[[ PROVIDED ENTRIES open ]]
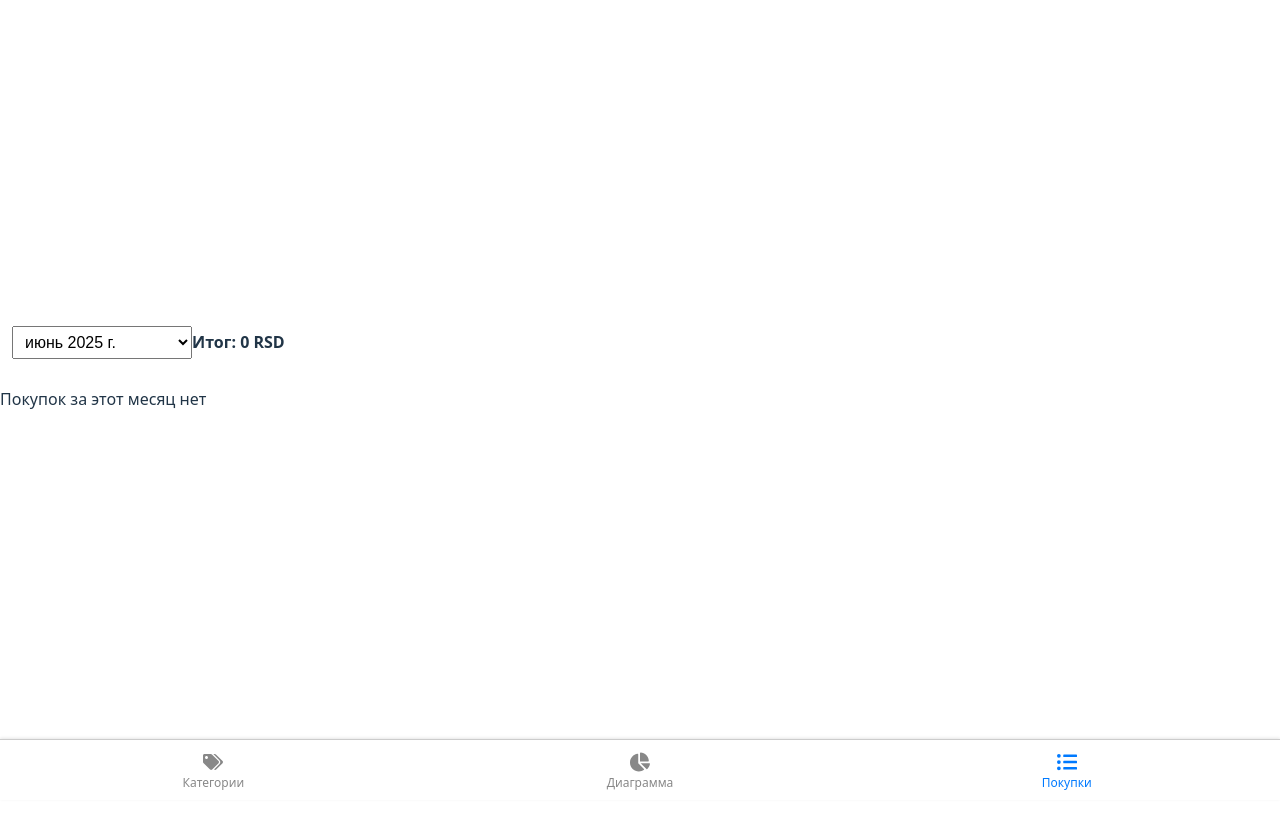
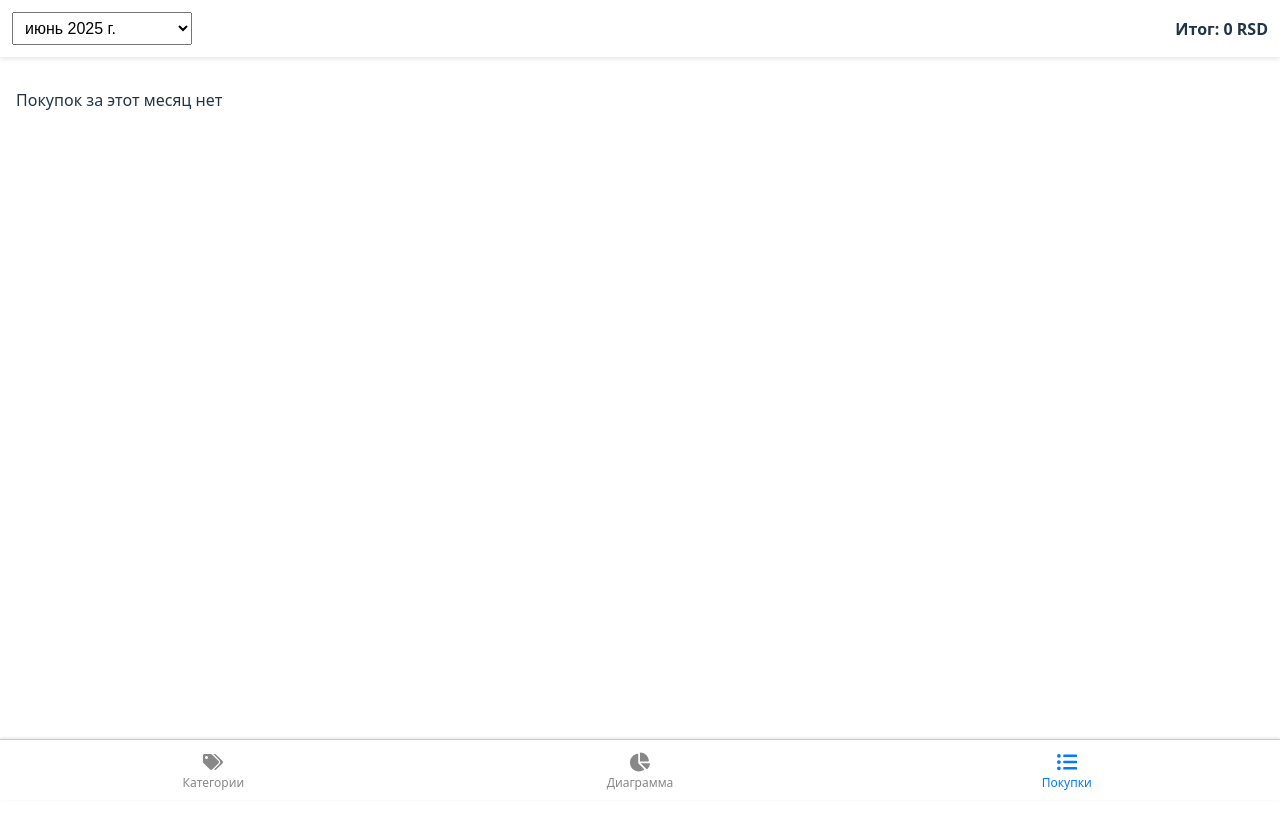
Before and after one commit to n0rg3/budget, a React (Vite) app: page /expenses in a window 1280 px wide. Shown: the top 828 px of the page. Before the commit the page ends 800 px from the top, so only its background shows below. Built offline with nearby package versions, Linux system fonts and the light colour scheme.

Commit message:
expensesview

```diff
--- a/src/pages/ExpensesView.tsx
+++ b/src/pages/ExpensesView.tsx
@@ -1,8 +1,7 @@
-import React, { useState } from "react";
-import { getLast12Months } from "../hooks/useMonths"; // если у тебя есть такой хук
+import React from "react";
+import { getLast12Months } from "../hooks/useMonths";
 import type { Purchase } from "../types";
 import { useSelectedMonth } from "../context/SelectedMonthContext";
-
 
 interface ExpensesViewProps {
   purchases: Purchase[];
@@ -14,20 +13,53 @@ function isInSelectedMonth(dateStr: string, selectedMonth: string) {
   return formatter.format(date) === selectedMonth;
 }
 
+function formatDateTime(dateStr: string): string {
+  const date = new Date(dateStr);
+  const day = date.toLocaleDateString("ru-RU");
+  const time = date.toLocaleTimeString("ru-RU", {
+    hour: "2-digit",
+    minute: "2-digit",
+  });
+  return `${day}, ${time}`;
+}
+
 function ExpensesView({ purchases }: ExpensesViewProps) {
   const { selectedMonth, setSelectedMonth, months } = useSelectedMonth();
 
-  // Фильтрация покупок по выбранному месяцу
   const filteredPurchases = purchases.filter((p) =>
     isInSelectedMonth(p.date, selectedMonth)
   );
 
-  // Итог сумма по фильтрованным покупкам
   const total = filteredPurchases.reduce((sum, p) => sum + p.amount, 0);
 
   return (
-    <div>
-      <div style={{display: "flex", justifyContent: "space-between", alignItems: "center", padding: 12}}>
+    <div
+      style={{
+        height: "100vh",
+        overflow: "hidden",
+        position: "relative",
+        width: "100%", // Убедимся, что контейнер растягивается
+        boxSizing: "border-box", // Применяем глобально
+      }}
+    >
+      {/* Зафиксированная верхняя панель */}
+      <div
+        style={{
+          position: "fixed",
+          top: 0,
+          left: 0,
+          right: 0,
+          zIndex: 1000,
+          background: "white",
+          padding: 12,
+          display: "flex",
+          justifyContent: "space-between",
+          alignItems: "center",
+          boxShadow: "0 2px 5px rgba(0, 0, 0, 0.1)",
+          boxSizing: "border-box",
+          width: "100%", // Убедимся, что панель растягивается
+        }}
+      >
         <select
           value={selectedMonth}
           onChange={(e) => setSelectedMonth(e.target.value)}
@@ -39,42 +71,75 @@ function ExpensesView({ purchases }: ExpensesViewProps) {
             </option>
           ))}
         </select>
-
         <div style={{ fontWeight: "bold", fontSize: 16 }}>
           Итог: {total.toFixed(0)} RSD
         </div>
       </div>
 
-      {filteredPurchases.length === 0 && <p>Покупок за этот месяц нет</p>}
+      {/* Прокручиваемая часть — список покупок */}
+      <div
+        style={{
+          marginTop: 72,
+          height: "calc(100vh - 72px)", // Учитываем высоту верхней панели
+          overflowY: "auto",
+          width: "100%", // Растягиваем на всю ширину
+          boxSizing: "border-box",
+        }}
+      >
+        {filteredPurchases.length === 0 && (
+          <p style={{ marginTop: 16, padding: "0 16px", width: "100%" }}>
+            Покупок за этот месяц нет
+          </p>
+        )}
 
-      <ul style={{ listStyle: "none", padding: 0 }}>
+        <ul
+          style={{
+            listStyle: "none",
+            padding: 0,
+            margin: 0,
+            width: "100%", // Убедимся, что список растягивается
+            boxSizing: "border-box",
+          }}
+        >
           {filteredPurchases.map((purchase) => (
             <li
               key={purchase.id}
               style={{
                 display: "flex",
                 justifyContent: "space-between",
-              padding: 10,
+                padding: "12px 16px",
                 borderBottom: "1px solid #ccc",
                 alignItems: "center",
                 fontSize: 14,
+                width: "100%", // Растягиваем элемент списка
+                boxSizing: "border-box",
               }}
             >
-            <div>
+              <div style={{ flex: 1, minWidth: 0, overflow: "hidden" }}>
                 <div style={{ fontWeight: "bold", color: "black" }}>{purchase.category}</div>
-              <div>{purchase.name}</div>
+                <div style={{ textOverflow: "ellipsis", overflow: "hidden", whiteSpace: "nowrap" }}>
+                  {purchase.name}
+                </div>
               </div>
 
-            <div style={{ textAlign: "right" }}>
+              <div
+                style={{
+                  textAlign: "right",
+                  minWidth: 120,
+                  marginLeft: 16,
+                  whiteSpace: "nowrap",
+                }}
+              >
                 <div style={{ fontWeight: "bold" }}>{purchase.amount.toFixed(0)} RSD</div>
                 <div style={{ fontSize: 12, color: "#666" }}>
-                {new Date(purchase.date).toLocaleDateString("ru-RU")}
+                  {formatDateTime(purchase.date)}
                 </div>
               </div>
             </li>
           ))}
         </ul>
       </div>
+    </div>
   );
 }
 
```
Lines whose indentation alone changed are shown as unchanged.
[[ PROVIDED ENTRIES closed ]]
**WHAT YOU NEED TO DO:** Show each line of the material where the word "function" occurs.

**RESULT FOR THIS EXERCISE:**
@@ -14,20 +13,53 @@ function isInSelectedMonth(dateStr: string, selectedMonth: string) {
+function formatDateTime(dateStr: string): string {
 function ExpensesView({ purchases }: ExpensesViewProps) {
@@ -39,42 +71,75 @@ function ExpensesView({ purchases }: ExpensesViewProps) {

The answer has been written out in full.